News 12 at 6 o'clock; Monday, May 26, 2014
AUGUSTA, GA (WRDW) -- Summer Crewsonberry had a normal pregnancy, and when she went into labor at 37 weeks, she expected to give birth to a normal baby. Instead, her son Trey has a rare syndrome. He's one of only 200 known cases of Proteus in the world, and he is Summer's entire world.
He continues to be her inspiration and she's sharing his story to inspire you too.
You can read part of our interview with Summer below, and remember to watch News 12 Sunday, June 1st. We'll be broadcasting live from the lobby of the Children's Hospital of Georgia for the CMN Celebration. Your donation during this telethon can help countless kids like Trey.
"It was never caught in ultrasounds during my pregnancy, but his umbilical chord had blood vessels in it, and it had intestines in it so thick he was losing oxygen. That's also another sign of his syndrome, but nobody knew because it's so rare. The next day at 18 hours, he had his first surgery. Everything was pretty normal until about 5 months old. I could tell one leg was kind of dangling, and his ring finger was a little big. As he grew older, his skin started getting really rough and wrinkly. And extremely thick."
"We went and saw a geneticist. He came up with a diagnosis of Proteus. Proteus Syndrome is a rare overgrowth of tissue, bone, vascular, organs. It actually affects Trey on his entire left side. They actually gave him a life expectancy of 31, but they also told us he'd never walk."
"He has a lot of tissue on his left side which makes it heavier. We put lifts on the bottom of his shoe. We tried everything. Gave him braces. He just couldn't walk because there was just too much pain and too much bone overgrowth. After 3 orthopedic knee surgeries to try to correct it, there was no correcting that we could do, so in August of last year, we had a leg amputation."
"He's been running, jumping, leaping. Everyday is a struggle for him because he gets exhausted. He's not used to walking. The past 6 months, or 4 months really, is the first time he's ever walked. He's getting a finger amputation this fall. He's having a little bit of kidney failure, but medicine is working to correct that."
"It's kind of tough, not knowing what's going to happen tomorrow, but we take it day by day. We have a great team here that's always looking to make sure that they catch it in time."

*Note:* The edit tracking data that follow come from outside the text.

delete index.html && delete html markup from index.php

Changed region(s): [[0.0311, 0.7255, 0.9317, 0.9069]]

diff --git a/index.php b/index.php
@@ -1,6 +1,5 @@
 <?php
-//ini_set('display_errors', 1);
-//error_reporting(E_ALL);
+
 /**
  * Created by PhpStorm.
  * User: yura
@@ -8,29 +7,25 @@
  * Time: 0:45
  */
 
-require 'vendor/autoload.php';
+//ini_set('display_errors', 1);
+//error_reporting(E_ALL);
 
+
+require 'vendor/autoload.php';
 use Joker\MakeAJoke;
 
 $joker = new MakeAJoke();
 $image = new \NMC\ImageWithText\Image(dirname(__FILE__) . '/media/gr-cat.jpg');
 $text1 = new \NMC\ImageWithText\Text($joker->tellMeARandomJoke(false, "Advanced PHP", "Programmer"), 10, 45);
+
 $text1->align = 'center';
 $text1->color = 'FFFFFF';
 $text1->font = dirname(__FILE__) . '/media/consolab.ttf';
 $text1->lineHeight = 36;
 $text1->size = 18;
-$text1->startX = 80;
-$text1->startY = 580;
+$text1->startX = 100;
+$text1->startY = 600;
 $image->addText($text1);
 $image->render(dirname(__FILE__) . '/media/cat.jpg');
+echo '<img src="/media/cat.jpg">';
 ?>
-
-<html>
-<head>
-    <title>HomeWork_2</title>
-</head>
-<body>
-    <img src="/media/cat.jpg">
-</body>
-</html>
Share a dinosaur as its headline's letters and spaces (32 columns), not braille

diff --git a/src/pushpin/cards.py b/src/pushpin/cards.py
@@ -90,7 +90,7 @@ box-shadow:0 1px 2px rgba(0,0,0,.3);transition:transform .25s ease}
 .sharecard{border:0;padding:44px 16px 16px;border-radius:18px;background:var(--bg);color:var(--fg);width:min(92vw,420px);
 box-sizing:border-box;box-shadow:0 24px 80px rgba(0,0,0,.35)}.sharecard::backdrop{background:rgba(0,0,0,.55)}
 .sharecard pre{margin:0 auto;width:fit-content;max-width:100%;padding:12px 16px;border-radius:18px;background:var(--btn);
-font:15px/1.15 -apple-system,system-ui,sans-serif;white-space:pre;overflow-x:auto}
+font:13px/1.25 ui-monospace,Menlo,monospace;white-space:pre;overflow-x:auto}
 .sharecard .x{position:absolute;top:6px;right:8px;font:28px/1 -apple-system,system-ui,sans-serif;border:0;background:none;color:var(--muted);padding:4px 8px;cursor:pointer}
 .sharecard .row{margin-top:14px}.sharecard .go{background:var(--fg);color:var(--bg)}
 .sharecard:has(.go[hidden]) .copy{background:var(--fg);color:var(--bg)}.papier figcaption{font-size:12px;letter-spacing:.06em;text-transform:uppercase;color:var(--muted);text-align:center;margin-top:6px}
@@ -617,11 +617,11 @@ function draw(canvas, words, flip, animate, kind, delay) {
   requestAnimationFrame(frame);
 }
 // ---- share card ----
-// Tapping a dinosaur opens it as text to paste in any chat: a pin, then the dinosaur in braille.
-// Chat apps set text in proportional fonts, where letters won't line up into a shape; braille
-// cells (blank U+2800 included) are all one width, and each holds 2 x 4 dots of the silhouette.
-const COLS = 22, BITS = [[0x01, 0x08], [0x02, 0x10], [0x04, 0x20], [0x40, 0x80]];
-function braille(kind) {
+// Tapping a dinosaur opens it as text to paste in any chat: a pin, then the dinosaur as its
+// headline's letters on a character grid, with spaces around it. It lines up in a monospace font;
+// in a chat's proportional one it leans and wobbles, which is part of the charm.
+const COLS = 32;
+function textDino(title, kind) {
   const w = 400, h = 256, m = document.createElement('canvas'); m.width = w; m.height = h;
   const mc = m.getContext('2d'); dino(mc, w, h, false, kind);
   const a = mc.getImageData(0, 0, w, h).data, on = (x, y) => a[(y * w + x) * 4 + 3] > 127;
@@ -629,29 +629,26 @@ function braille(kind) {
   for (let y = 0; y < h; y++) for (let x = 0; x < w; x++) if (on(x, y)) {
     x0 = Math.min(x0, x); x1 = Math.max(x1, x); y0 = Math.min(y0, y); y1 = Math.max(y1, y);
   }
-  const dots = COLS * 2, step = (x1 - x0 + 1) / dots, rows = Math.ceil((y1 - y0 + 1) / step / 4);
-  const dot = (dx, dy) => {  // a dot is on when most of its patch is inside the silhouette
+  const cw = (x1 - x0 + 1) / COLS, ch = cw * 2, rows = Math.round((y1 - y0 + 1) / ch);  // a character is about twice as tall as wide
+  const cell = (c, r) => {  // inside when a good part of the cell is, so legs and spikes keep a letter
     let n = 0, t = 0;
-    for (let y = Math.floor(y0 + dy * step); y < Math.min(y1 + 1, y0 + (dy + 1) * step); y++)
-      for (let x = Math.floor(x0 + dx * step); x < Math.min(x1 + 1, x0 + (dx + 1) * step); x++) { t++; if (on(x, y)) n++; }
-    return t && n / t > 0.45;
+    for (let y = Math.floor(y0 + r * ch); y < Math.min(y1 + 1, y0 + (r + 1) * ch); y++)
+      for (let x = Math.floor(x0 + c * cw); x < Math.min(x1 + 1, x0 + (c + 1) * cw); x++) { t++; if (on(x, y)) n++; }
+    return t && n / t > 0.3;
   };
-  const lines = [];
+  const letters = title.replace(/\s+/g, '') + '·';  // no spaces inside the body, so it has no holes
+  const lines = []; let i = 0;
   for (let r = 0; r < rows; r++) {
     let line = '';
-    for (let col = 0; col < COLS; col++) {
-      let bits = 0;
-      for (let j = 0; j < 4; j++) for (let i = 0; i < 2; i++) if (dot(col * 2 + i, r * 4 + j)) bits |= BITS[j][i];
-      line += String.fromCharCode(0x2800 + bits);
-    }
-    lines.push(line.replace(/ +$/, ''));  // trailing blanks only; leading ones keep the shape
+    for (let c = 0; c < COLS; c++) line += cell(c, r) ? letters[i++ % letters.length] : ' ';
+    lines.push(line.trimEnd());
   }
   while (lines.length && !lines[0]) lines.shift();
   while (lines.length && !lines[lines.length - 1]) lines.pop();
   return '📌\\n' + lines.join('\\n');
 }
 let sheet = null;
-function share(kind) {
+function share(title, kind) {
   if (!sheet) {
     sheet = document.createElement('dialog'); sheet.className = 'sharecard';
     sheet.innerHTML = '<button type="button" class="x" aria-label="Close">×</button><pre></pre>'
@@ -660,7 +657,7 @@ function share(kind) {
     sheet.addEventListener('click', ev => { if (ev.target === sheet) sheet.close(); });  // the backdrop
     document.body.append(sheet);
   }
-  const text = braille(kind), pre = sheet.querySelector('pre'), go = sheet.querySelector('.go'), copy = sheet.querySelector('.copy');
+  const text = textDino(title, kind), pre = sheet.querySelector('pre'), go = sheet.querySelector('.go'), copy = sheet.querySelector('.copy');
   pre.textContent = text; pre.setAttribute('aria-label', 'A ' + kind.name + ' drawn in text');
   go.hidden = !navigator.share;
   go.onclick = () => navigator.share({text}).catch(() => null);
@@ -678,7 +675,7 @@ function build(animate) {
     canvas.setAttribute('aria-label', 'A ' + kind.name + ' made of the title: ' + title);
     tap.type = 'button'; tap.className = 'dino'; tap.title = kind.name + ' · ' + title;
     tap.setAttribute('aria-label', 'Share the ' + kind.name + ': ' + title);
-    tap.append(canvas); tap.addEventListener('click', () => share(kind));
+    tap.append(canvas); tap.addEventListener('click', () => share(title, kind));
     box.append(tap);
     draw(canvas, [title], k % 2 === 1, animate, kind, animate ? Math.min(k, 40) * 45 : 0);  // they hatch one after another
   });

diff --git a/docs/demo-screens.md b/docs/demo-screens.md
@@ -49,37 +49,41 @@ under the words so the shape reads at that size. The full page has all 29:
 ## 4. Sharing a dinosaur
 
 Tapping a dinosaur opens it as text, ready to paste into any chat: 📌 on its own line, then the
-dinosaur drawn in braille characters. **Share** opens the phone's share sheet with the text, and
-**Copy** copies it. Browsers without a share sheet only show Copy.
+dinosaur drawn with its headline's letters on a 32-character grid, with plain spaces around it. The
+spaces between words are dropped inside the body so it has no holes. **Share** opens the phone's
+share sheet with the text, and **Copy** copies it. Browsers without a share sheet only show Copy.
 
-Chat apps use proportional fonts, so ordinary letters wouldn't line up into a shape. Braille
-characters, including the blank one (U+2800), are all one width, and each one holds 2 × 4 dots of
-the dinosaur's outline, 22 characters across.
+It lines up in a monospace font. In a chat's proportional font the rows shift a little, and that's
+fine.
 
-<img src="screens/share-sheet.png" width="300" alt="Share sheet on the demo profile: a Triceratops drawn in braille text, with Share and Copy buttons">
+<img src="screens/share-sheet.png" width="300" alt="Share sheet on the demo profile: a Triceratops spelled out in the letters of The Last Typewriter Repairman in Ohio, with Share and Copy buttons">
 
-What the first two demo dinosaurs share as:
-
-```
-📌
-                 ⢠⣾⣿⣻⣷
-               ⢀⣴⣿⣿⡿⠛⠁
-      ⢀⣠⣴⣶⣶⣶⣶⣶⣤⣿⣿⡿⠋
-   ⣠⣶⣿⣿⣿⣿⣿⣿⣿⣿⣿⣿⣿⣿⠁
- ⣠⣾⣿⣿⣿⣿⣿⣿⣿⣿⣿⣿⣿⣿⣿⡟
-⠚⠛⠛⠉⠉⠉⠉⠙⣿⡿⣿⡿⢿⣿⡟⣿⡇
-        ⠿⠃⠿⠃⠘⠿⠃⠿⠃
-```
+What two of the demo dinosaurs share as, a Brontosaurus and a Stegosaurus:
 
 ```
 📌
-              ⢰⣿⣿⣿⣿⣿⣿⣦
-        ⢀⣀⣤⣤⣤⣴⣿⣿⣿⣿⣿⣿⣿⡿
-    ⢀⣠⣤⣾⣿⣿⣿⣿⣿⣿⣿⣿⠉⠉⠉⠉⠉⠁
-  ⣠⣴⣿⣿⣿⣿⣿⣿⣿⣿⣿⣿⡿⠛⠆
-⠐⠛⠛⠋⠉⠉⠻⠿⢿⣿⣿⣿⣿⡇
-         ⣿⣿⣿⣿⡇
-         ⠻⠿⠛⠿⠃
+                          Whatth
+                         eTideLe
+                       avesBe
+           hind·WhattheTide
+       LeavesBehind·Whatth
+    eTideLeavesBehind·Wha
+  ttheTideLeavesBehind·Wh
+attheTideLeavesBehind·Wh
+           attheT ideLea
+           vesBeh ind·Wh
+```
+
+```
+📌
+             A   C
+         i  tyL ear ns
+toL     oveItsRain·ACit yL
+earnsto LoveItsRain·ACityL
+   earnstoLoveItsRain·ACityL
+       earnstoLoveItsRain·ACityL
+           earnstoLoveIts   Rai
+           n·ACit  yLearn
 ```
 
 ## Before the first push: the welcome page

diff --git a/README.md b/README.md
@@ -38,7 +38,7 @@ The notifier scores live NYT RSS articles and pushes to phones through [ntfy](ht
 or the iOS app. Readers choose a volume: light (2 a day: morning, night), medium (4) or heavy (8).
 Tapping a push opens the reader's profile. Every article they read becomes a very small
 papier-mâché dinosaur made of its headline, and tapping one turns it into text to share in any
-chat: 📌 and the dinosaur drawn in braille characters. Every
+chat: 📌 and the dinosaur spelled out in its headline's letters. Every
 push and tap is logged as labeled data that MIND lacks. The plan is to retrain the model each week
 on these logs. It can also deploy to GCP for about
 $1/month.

"You never know. I mean, I worked here for two-and-a-half years before I had him, and I never expected I'd be on this side of the hospital. He was given to me because God knew I could take care of him. God knew I'd be able to handle it. I do have my weak moments where I want to get upset and cry my eyeballs out, but then I remember, I don't let him see me cry because when he sees Momma cry, he knows he can get upset too."
"I always tell myself, faith for today, hope for tomorrow. Take care of today, and we'll go there tomorrow."
"If you've ever met this little boy, you can see the ambition he has. He's definitely been the biggest blessing. Ever."
"He's opened my eyes to the things I used to take for granted. There are only 200 known cases in the world, and there are no children living with it right now. That has been my ultimate goal is to educate, so that way the next baby that's born here with it, they'll catch it."
If you want to read updates about Trey, like his facebook page called "Support Trey's Proteus Syndrome."